[21/04/2016] The Ministry of Finance of Egypt invited the OECD/SIGMA, the UNCITRAL Secretariat and the European Bank for Reconstruction and Development (EBRD) to exchange experience on setting up review bodies for dealing with complaints in public tenders. On 6 and 7 April 2016 a close session was held with members of the General Authority of Government Services (GAGS), in particular the team drafting amendments to the public procurement law and members of the office in charge of complaints.
The purpose of the meeting was to share information and experience, in particular on the existing systems of review bodies, on available remedies, on the various review cultures that may exist in different national systems of public procurement and to discuss reform implementation challenges, provisions needed in secondary legislation and other related topics.
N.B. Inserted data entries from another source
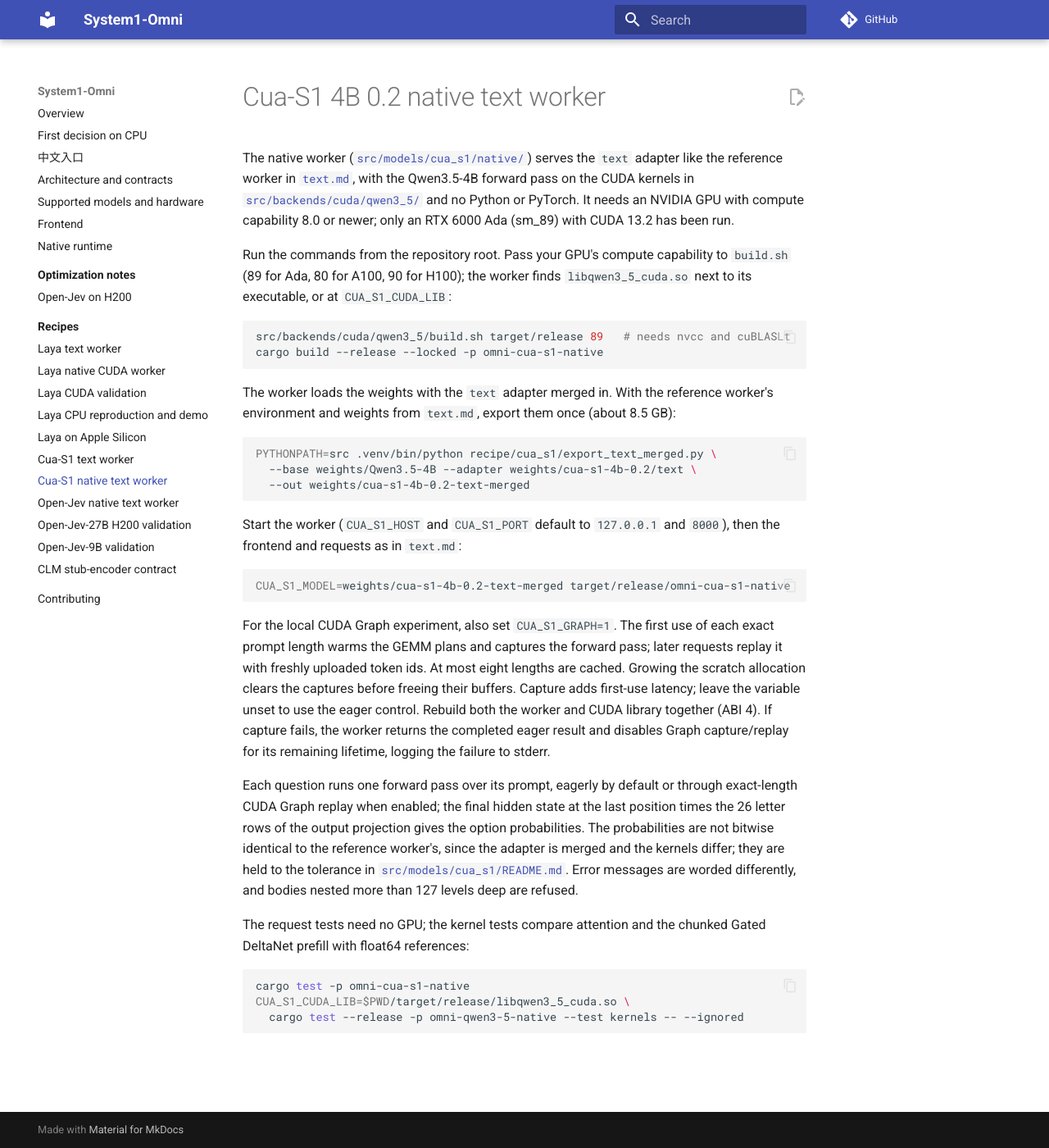
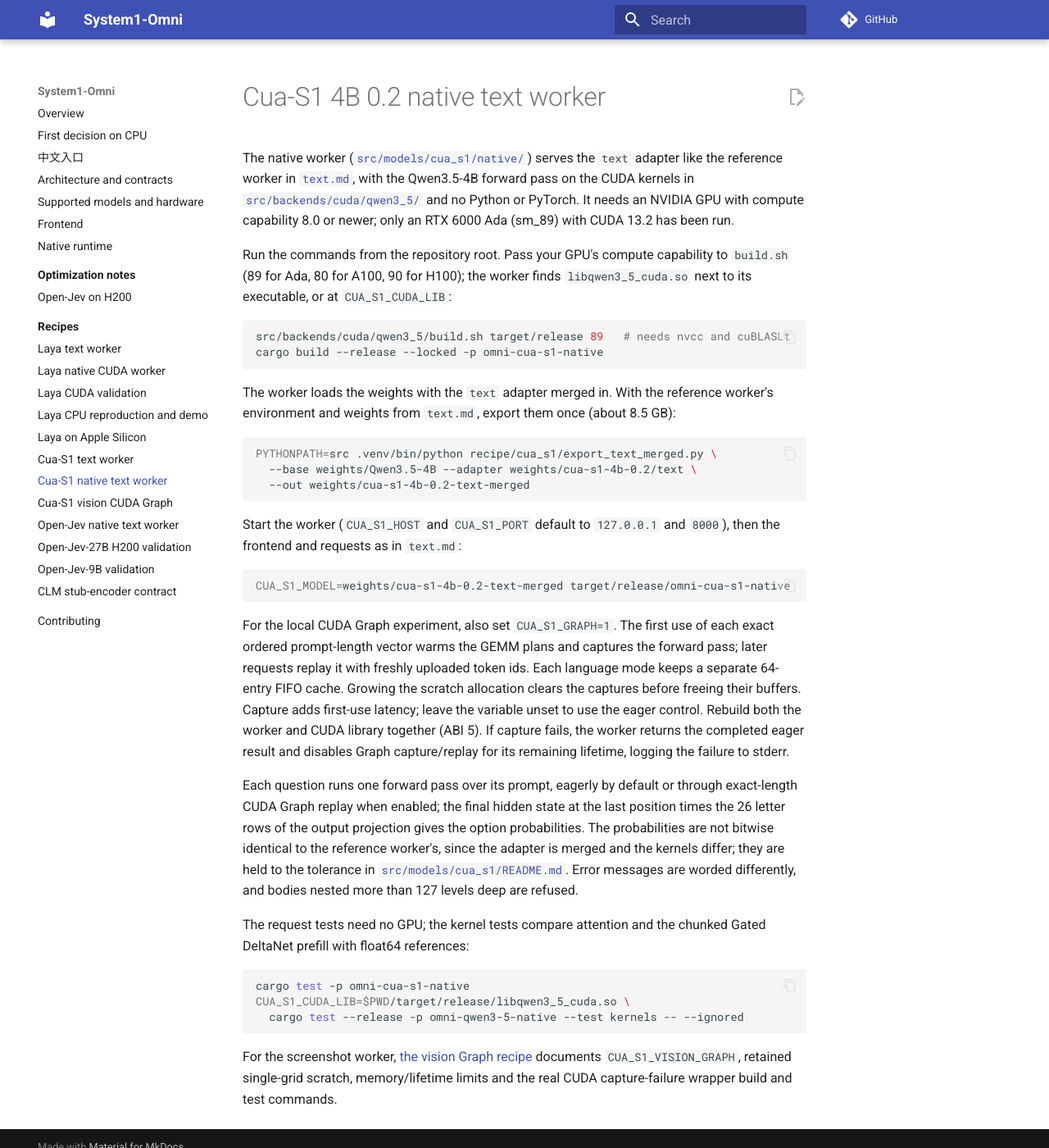
Before and after one commit to Levius-Fubuki/system1-omni, an MkDocs documentation site: the page built from recipe/cua_s1/native.md, in a window 1280 px wide and 1400 px high. Shown: the whole window at 82% size. Built offline with MkDocs 1.6.1 and Material for MkDocs 9.7.7, drawn with Linux system fonts in a browser that asks for light colours; comment, search, counter and statistics services are not loaded.

Commit message:
docs(cua_s1): retain vision graph recipe and failure injection setup

````diff
--- a/mkdocs.yml
+++ b/mkdocs.yml
@@ -65,6 +65,7 @@
       - Laya on Apple Silicon: recipe/laya/apple-silicon.md
       - Cua-S1 text worker: recipe/cua_s1/text.md
       - Cua-S1 native text worker: recipe/cua_s1/native.md
+      - Cua-S1 vision CUDA Graph: recipe/cua_s1/native_vision_graph.md
       - Open-Jev native text worker: recipe/open_jev/native.md
       - Open-Jev-27B H200 validation: recipe/open_jev/validation.md
       - Open-Jev-9B validation: recipe/open_jev/validation-9b.md
--- a/recipe/cua_s1/native.md
+++ b/recipe/cua_s1/native.md
@@ -24,11 +24,10 @@
 ```
 
 For the local CUDA Graph experiment, also set `CUA_S1_GRAPH=1`. The first use of
-each exact prompt length warms the GEMM plans and captures the forward pass;
-later requests replay it with freshly uploaded token ids. At most eight lengths
-are cached. Growing the scratch allocation clears the captures before freeing
+each exact ordered prompt-length vector warms the GEMM plans and captures the forward pass;
+later requests replay it with freshly uploaded token ids. Each language mode keeps a separate 64-entry FIFO cache. Growing the scratch allocation clears the captures before freeing
 their buffers. Capture adds first-use latency; leave the variable unset to use
-the eager control. Rebuild both the worker and CUDA library together (ABI 4).
+the eager control. Rebuild both the worker and CUDA library together (ABI 5).
 If capture fails, the worker returns the completed eager result and disables
 Graph capture/replay for its remaining lifetime, logging the failure to stderr.
 
@@ -41,3 +40,7 @@
 CUA_S1_CUDA_LIB=$PWD/target/release/libqwen3_5_cuda.so \
   cargo test --release -p omni-qwen3-5-native --test kernels -- --ignored
 ```
+
+For the screenshot worker, [the vision Graph recipe](native_vision_graph.md)
+documents `CUA_S1_VISION_GRAPH`, retained single-grid scratch, memory/lifetime
+limits and the real CUDA capture-failure wrapper build and test commands.
````
Also changed, not shown: recipe/cua_s1/native_vision_graph.md (added, +96 -0 lines).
Khalid M. Nofal and Philip ter Woort Sharing information and experience Participants of the session on 6 April 2016
Zoran Blasevic, who was the Secretary General of the first Croatian State Commission for the Supervision of Public Procurement Procedures, talked on the impact of the review function on the public procurement market and how it could improve the general perception about public procurement. Zoran’s presentation gave rise to another discussion about the independence of the complaint body and the need to have its decision effectively enforced.
The second session was devoted to the ways of restructuring a complaint office, giving it a new mandate and institutional set-up, with the participation of the aforesaid and Erika Bozzay, senior policy adviser in the OECD/SIGMA programme, and Olivier Moreau, consultant for the EBRD. Erika gave a presentation on legal protection in public procurement. The general discussion was structured on a series of questions: the mandate of the office for complaints (should the disputes regard tendering only or including implementation of the contract?), its coverage (should all decisions in the tendering process be challengeable?), who can complain (actual bidders only, or potential ones also or members of public?), which procedure is used (tribunal or administrative?), whether resorting to the Complaint Office should be an option or a mandatory step before going to court or arbitration, whether the Complaint Office should rather have a binding role or an advisory one, the question of delays in the procurement procedures and how to avoid them.